Liverpool weather: Met Office issues yellow status weather warning for fog - Mersey Ferries disrupted

The Met Office has said bus and train times could be delayed as a direct result of the fog.

A yellow status Met Office weather warning is in place for Liverpool. The alert was issued shortly before 2am on Tuesday and will remain active up until 11am.

“Areas of fog, dense in places, have developed and will be stubborn to clear through much of this morning,” reads the warning on the official Met Office website.

“Whilst some fog is likely to persist all day, many places will see this lifting into low cloud or clear by this afternoon.”

Mersey Ferries confirmed that early morning services have been suspended due to the fog, although some commuters services resumed from 9am. Check the social media feed for the latest updates.

What to expect:

  • Slower journey times with delays to bus and train services possible.
  • There is a chance of delays or cancellations to flights.

How fog affects travel

Fog is a major travel hazard which can lead to problems of visibility when travelling.

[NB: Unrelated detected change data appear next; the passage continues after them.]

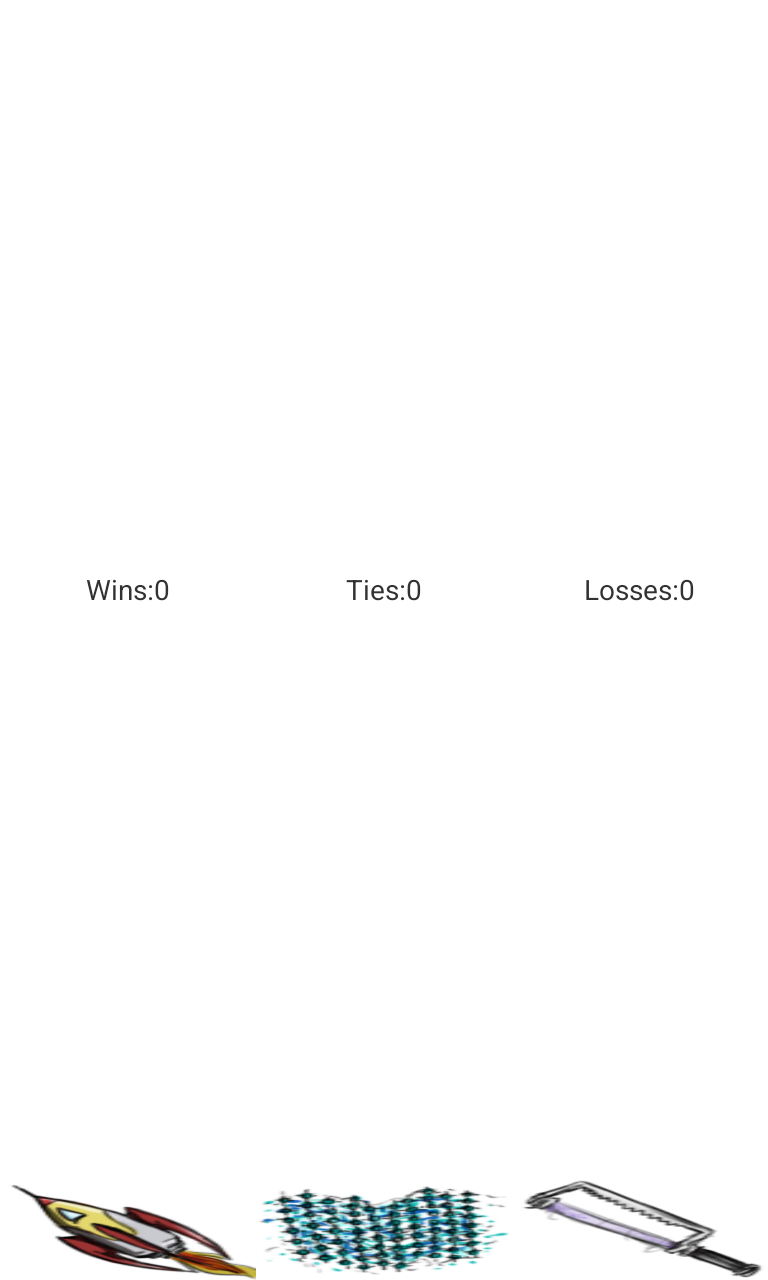
Repository: BU-HuangJ/angrybots_android_app
Layout: workspace/AngryBots/res/layout/activity_mini_game3.xml
An editor plug-in stored every save of this project. The layout is shown before and after the next save, followed by the edit.
It is drawn on a 768 x 1280 px phone screen (xhdpi) without system bars, with theme AppTheme; the app's code is not run.

Above is the layout before, as saved 2013-04-29 17:57:48.

After the next save:
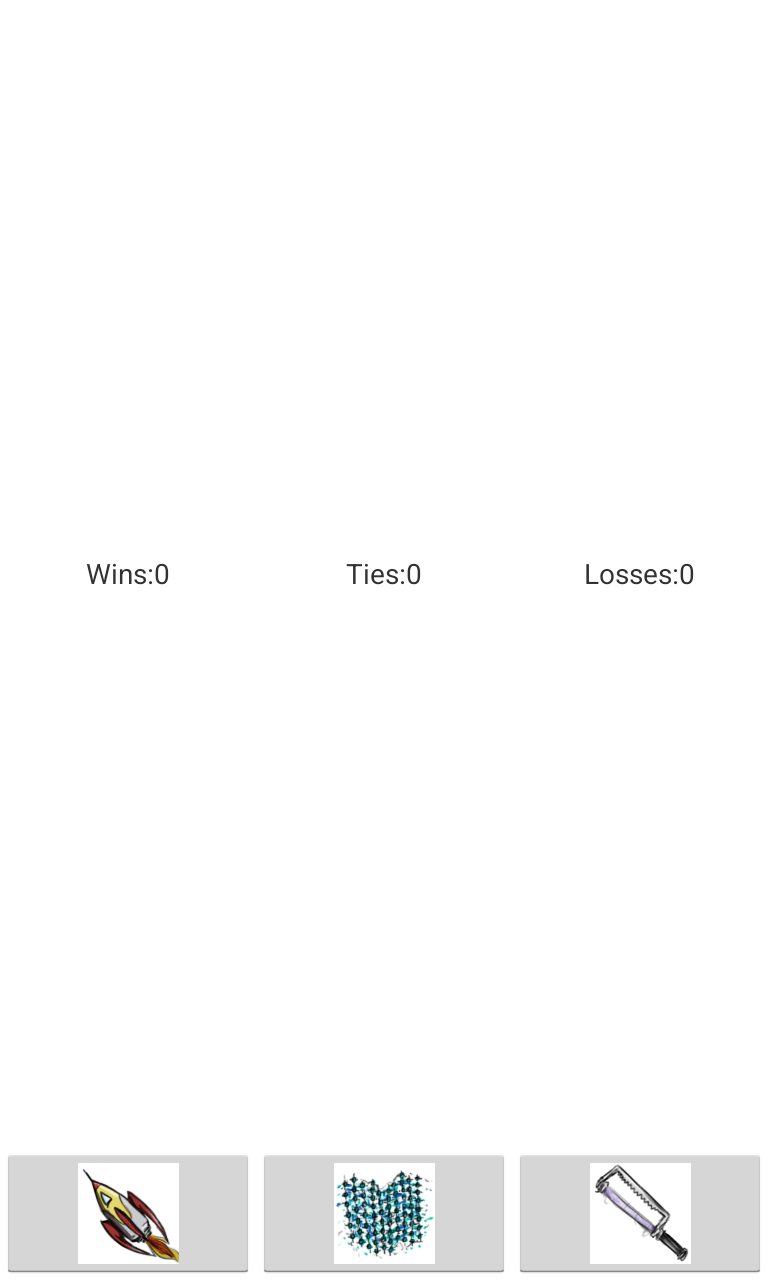
Saved 31 s later.
--- a/workspace/AngryBots/res/layout/activity_mini_game3.xml
+++ b/workspace/AngryBots/res/layout/activity_mini_game3.xml
@@ -102,7 +102,7 @@
 	        android:layout_height="wrap_content"
 	        android:layout_weight="1"
 	        android:onClick="chooseRock"
-   	    	android:background="@drawable/rpc_rock_rocket" />
+	        android:src="@drawable/rpc_rock_rocket" />
 
         <ImageButton
 	        android:id="@+id/bot_paper"
@@ -110,7 +110,7 @@
 	        android:layout_height="wrap_content"
 	        android:layout_weight="1"
 	        android:onClick="choosePaper"
-   	    	android:background="@drawable/rpc_paper_nano_net" />
+	        android:src="@drawable/rpc_paper_nano_net" />
 
         <ImageButton
 	        android:id="@+id/bot_scissors"
@@ -118,7 +118,7 @@
 	        android:layout_height="wrap_content"
 	        android:layout_weight="1"
 	        android:onClick="chooseScissors"
-   	    	android:background="@drawable/rpc_scissors_laser_cutter" />
+	        android:src="@drawable/rpc_scissors_laser_cutter" />
 
     </LinearLayout>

Fog tends to be more of an issue in colder periods. It is far less likely to affect summer travel but can occur in spring and autumn - at the beginning and end of the main holiday season. Things to bear in mind when planning your journey are that fog can be very localised, so may not be apparent when you set off, and it can affect air travel and the roads in different ways.

How thick is fog?

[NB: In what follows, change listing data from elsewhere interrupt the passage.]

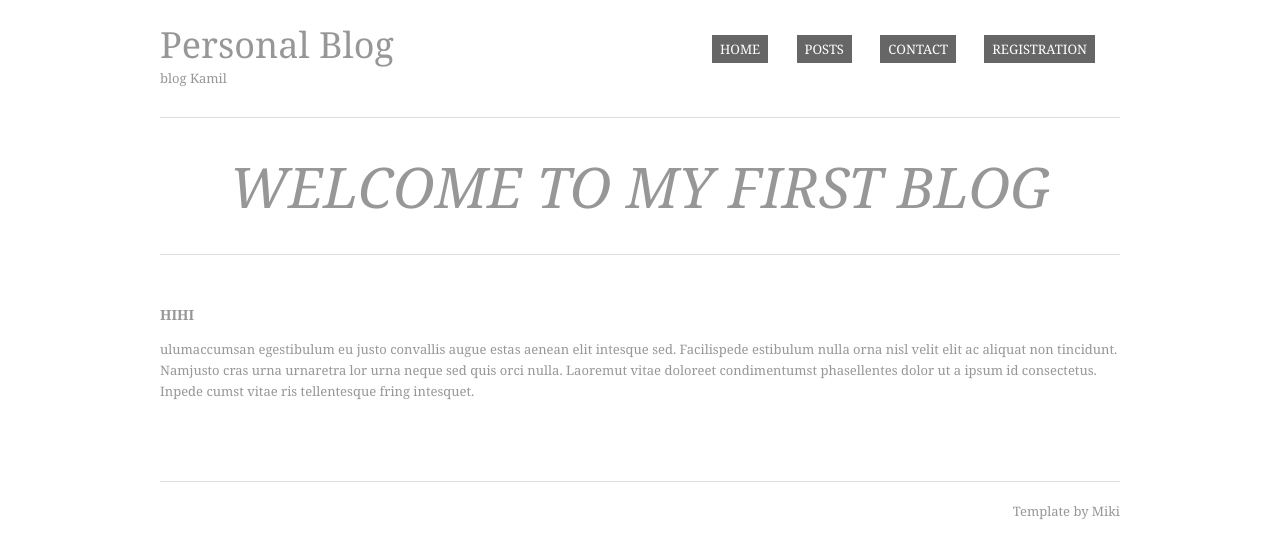
Repository: kamilolejniczak/Spring-kurs-nauka
Page: http://localhost/about
An editor plug-in stored every save of this project. The page is shown before and after the next save, followed by the edit.
The browser window is 1280 px wide. The pictures show the whole page.
The page is this project's Thymeleaf template; nobody is signed in. The template is opened directly, without the code that normally fills it, so the values that code supplies are empty.

Above is the page before, as saved 2017-08-30 11:24:47.

### D-MVC2-JAR/src/main/resources/templates/about.html
<!DOCTYPE html>
<html lang="en" dir="ltr" xmlns:th="http://www.thymeleaf.org">
<head>
<title>Basic 79</title>
<meta charset="iso-8859-1" />
<link rel="stylesheet" href="layout.css" type="text/css" />
</head>
<body>
<div class="wrapper row1">
  <header id="header" class="clear">
    <div id="hgroup">
      <h1><a href="#">Personal Blog</a></h1>
      <h2>blog Kamil</h2>
    </div>
    <nav>
      <ul>
        <li><a href="/">Home</a></li>
        <li><a href="#">Posts</a></li>
        <li><a href="/contact">Contact</a></li>
        <li><a href="/registerForm">Registration</a></li>
      </ul>
    </nav>
  </header>
</div>
<!-- content -->
<div class="wrapper row2">
  <div id="container" class="clear">
    <!-- content body -->
    <section id="shout">
      <h1>Welcome to my first Blog</h1>
    </section>
    <!-- main content -->
    <section id="services" class="clear">
      <!-- article 1 -->
      <article>
        <h2>HiHi</h2>
        <p>ulumaccumsan egestibulum eu justo convallis augue estas aenean elit intesque sed. Facilispede estibulum nulla orna nisl velit elit ac aliquat non tincidunt. Namjusto cras urna urnaretra lor urna neque sed quis orci nulla. Laoremut vitae doloreet condimentumst phasellentes dolor ut a ipsum id consectetus. Inpede cumst vitae ris tellentesque fring intesquet.</p>
        <!-- <footer class="more"><a href="#">Read More &raquo;</a></footer> -->
      </article>
    </section>
    <!-- / content body -->
  </div>
</div>
<!-- footer -->
<div class="wrapper row3">
  <footer id="footer" class="clear">
    <p class="fl_right">Template by Miki</p>
  </footer>
</div>
</body>
</html>

### D-MVC2-JAR/src/main/resources/static/layout.css
html{overflow-y:scroll;} /* Forces a scrollbar when the viewport is larger than the websites content - CSS3 */

body{margin:0; padding:0; font-size:13px; font-family:Georgia, "Times New Roman", Times, serif; color:#979797; background-color:#FFFFFF;}

.clear:after{content:"."; display:block; height:0; clear:both; visibility:hidden; line-height:0;}
.clear{display:block; clear:both;}
html[xmlns] .clear{display:block;}
* html .clear{height:1%;}

a{outline:none; text-decoration:none;}

code{font-weight:normal; font-style:normal; font-family:Georgia, "Times New Roman", Times, serif;}

.fl_left{float:left;}
.fl_right{float:right;}

img{margin:0; padding:0; border:none; line-height:normal; vertical-align:middle;}
.imgholder, .imgl, .imgr{padding:4px; border:1px solid #D6D6D6; text-align:center;}
.imgl{float:left; margin:0 15px 15px 0; clear:left;}
.imgr{float:right; margin:0 0 15px 15px; clear:right;}

/*----------------------------------------------HTML 5 Overrides-------------------------------------*/

address, article, aside, figcaption, figure, footer, header, nav, section{display:block; margin:0; padding:0;}

q{display:block; padding:0 10px 8px 10px; color:#979797; background-color:#ECECEC; font-style:italic; line-height:normal;}
q:before{content:'� '; font-size:26px;}
q:after{content:' �'; font-size:26px; line-height:0;}

/* ----------------------------------------------Wrapper-------------------------------------*/

div.wrapper{display:block; width:960px; margin:0 auto; padding:0; text-align:left;}

.row1, .row1 a{color:#979797; background-color:#FFFFFF;}
.row2{color:#979797; background-color:#FFFFFF;}
.row2 a{color:#FF9900; background-color:#FFFFFF;}
.row3{border-top:1px solid #DEDEDE;}
.row3, .row3 a{color:#979797; background-color:#FFFFFF;}

/*----------------------------------------------Generalise-------------------------------------*/

#header, #container, #footer{display:block; width:960px;}

nav ul{margin:0; padding:0; list-style:none;}

h1, h2, h3, h4, h5, h6{margin:0; padding:0; font-size:16px; font-weight:bold; font-style:normal; line-height:normal; text-transform:uppercase;}

address{font-style:normal;}

blockquote, q{display:block; padding:8px 10px; color:#979797; background-color:#ECECEC; font-style:italic; line-height:normal;}
blockquote:before, q:before{content:'� '; font-size:26px;}
blockquote:after, q:after{content:' �'; font-size:26px; line-height:0;}

.one_third, .two_third, .three_third{display:block; float:left; margin:0 30px 0 0;}
.one_third{width:300px;}
.two_third{width:630px;}
.three_third{width:960px; float:none; margin-right:0; clear:both;}
.lastbox{margin-right:0;}

/*----------------------------------------------Header-------------------------------------*/

#header{}

#header #hgroup{padding:20px 0 0 0; float:left;}
#header #hgroup h1, #header #hgroup h2{font-weight:normal; text-transform:none;}
#header #hgroup h1{font-size:36px;}
#header #hgroup h2{font-size:13px;}

#header nav{display:block; float:right; margin:20px 0 0 0; padding:20px 0;}
#header nav ul{}
#header nav li{display:inline; margin-right:25px; text-transform:uppercase;}
#header nav li.last{margin-right:0;}
#header nav li a{padding:5px 8px; color:#FFFFFF; background-color:#666666;}
#header nav li a:hover{color:#FF9900; background-color:#FFFFFF;}

/*----------------------------------------------Content Area-------------------------------------*/

#container{padding:30px 0;}
#container section{display:block; width:100%; margin:0 0 30px 0; padding:0;}
#container .last{margin:0;}
#container .more{text-align:right;}

/* ------Shout-----*/

#container #shout{margin-bottom:50px; padding:30px 0; border-top:1px solid #DEDEDE; border-bottom:1px solid #DEDEDE;}
#container #shout h1{font-size:56px; font-weight:normal; font-style:italic; text-transform:uppercase; text-align:center;}
#container #shout p{font-size:16px; margin-bottom:0; padding-bottom:0; line-height:1.8em;}

/* ------services-----*/

#container #services{margin-bottom:50px; line-height:1.6em;}
#container #services article{}
#container #services article h2{font-size:14px; margin-bottom:15px;}
#container #services article p{margin:0; padding:0;}
#container #services article img{float:left; width:80px; height:80px; margin:0 10px 10px 0; padding:4px; border:1px solid #DEDEDE;}
#container #services article footer{margin:10px 0 0 0;}

/*----------------------------------------------Footer-------------------------------------*/

#footer{padding:20px 0;}
#footer p{margin:0; padding:0;}

After the next save:
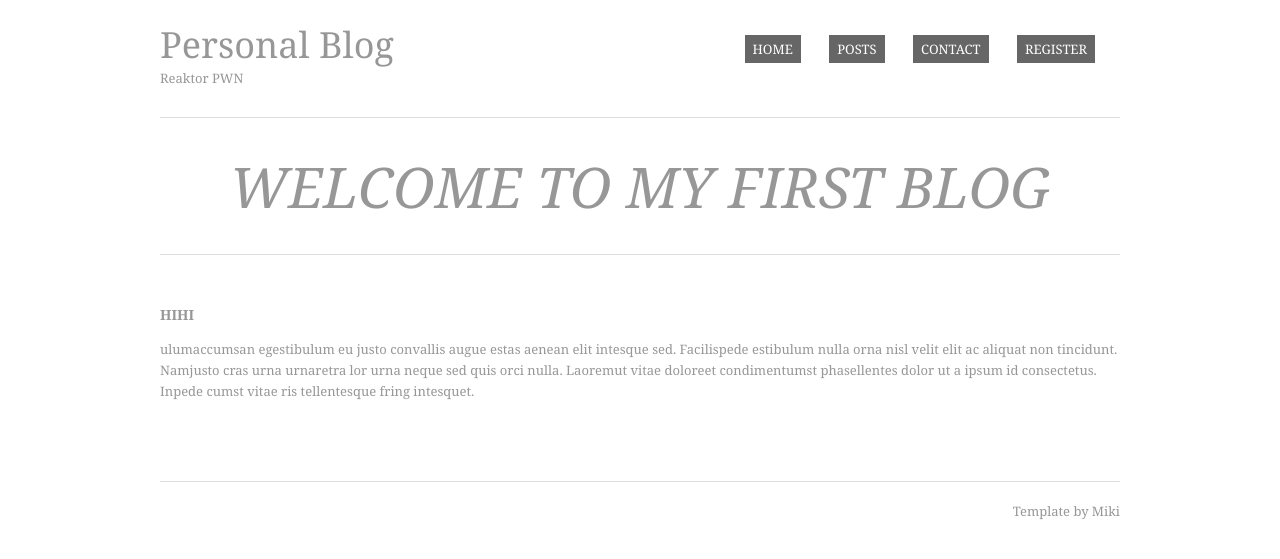
Saved 49 s later.
--- a/D-MVC2-JAR/src/main/resources/templates/about.html
+++ b/D-MVC2-JAR/src/main/resources/templates/about.html
@@ -10,14 +10,14 @@
   <header id="header" class="clear">
     <div id="hgroup">
       <h1><a href="#">Personal Blog</a></h1>
-      <h2>blog Kamil</h2>
+      <h2>Reaktor PWN</h2>
     </div>
     <nav>
       <ul>
-        <li><a href="/">Home</a></li>
-        <li><a href="#">Posts</a></li>
+        <li><a href="#">Home</a></li>
+        <li><a href="/loginForm">Posts</a></li>
         <li><a href="/contact">Contact</a></li>
-        <li><a href="/registerForm">Registration</a></li>
+        <li><a href="/registerForm">Register</a></li>
       </ul>
     </nav>
   </header>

The official definition of fog is a visibility of less than 1,000 m. This limit is appropriate for aviation purposes, but for the general public and motorists an upper limit of 200 m is more realistic. Severe disruption to road transport occurs when the visibility falls below 50 m. Useful labels for these three categories are aviation fog, thick fog and dense fog.

How do we forecast fog?

It can be very tricky to forecast fog. Fog forms when moisture in the air is cooled to its ‘dew point’. This is the temperature at which air will condense from water vapour into water droplets. This is the same effect you get when warm moist air comes into contact with a cold bathroom mirror. While vapour is relatively transparent, droplets reflect light and therefore reduce visibility. When this reduction in visibility gets below 1,000 metres it officially becomes fog.

Fog that affects us in cooler season

Fog usually occurs in the late autumn and winter months, when conditions tend to be colder, and nights are longer. This type of fog forms as a result of clear skies and light winds. The land cools overnight and this reduces the ability of the air to hold moisture, allowing condensation and fog to occur.

The fog will often disperse after sunrise, but in some circumstances can last well into the afternoon, and even persist for days on end. This is most likely during January and February, and can cause severe disruption at airports, as well as on roads and for other types of transport.

A pilot boat passes the Liver Building in Liverpool, north-west England on April 07, 2015 as fog covers the River Mersey. AFP PHOTO/PAUL ELLIS (Photo credit should read PAUL ELLIS/AFP via Getty Images)

Travel disruption due to fog

Fog can particularly affect road and air travel due to reduced visibility.

According to the Highway Code headlights should be used when visibility is below 100 metres. Before setting off on a foggy journey, drivers should make sure their lights - especially fog lights - are working properly.

(Source: The Met Office)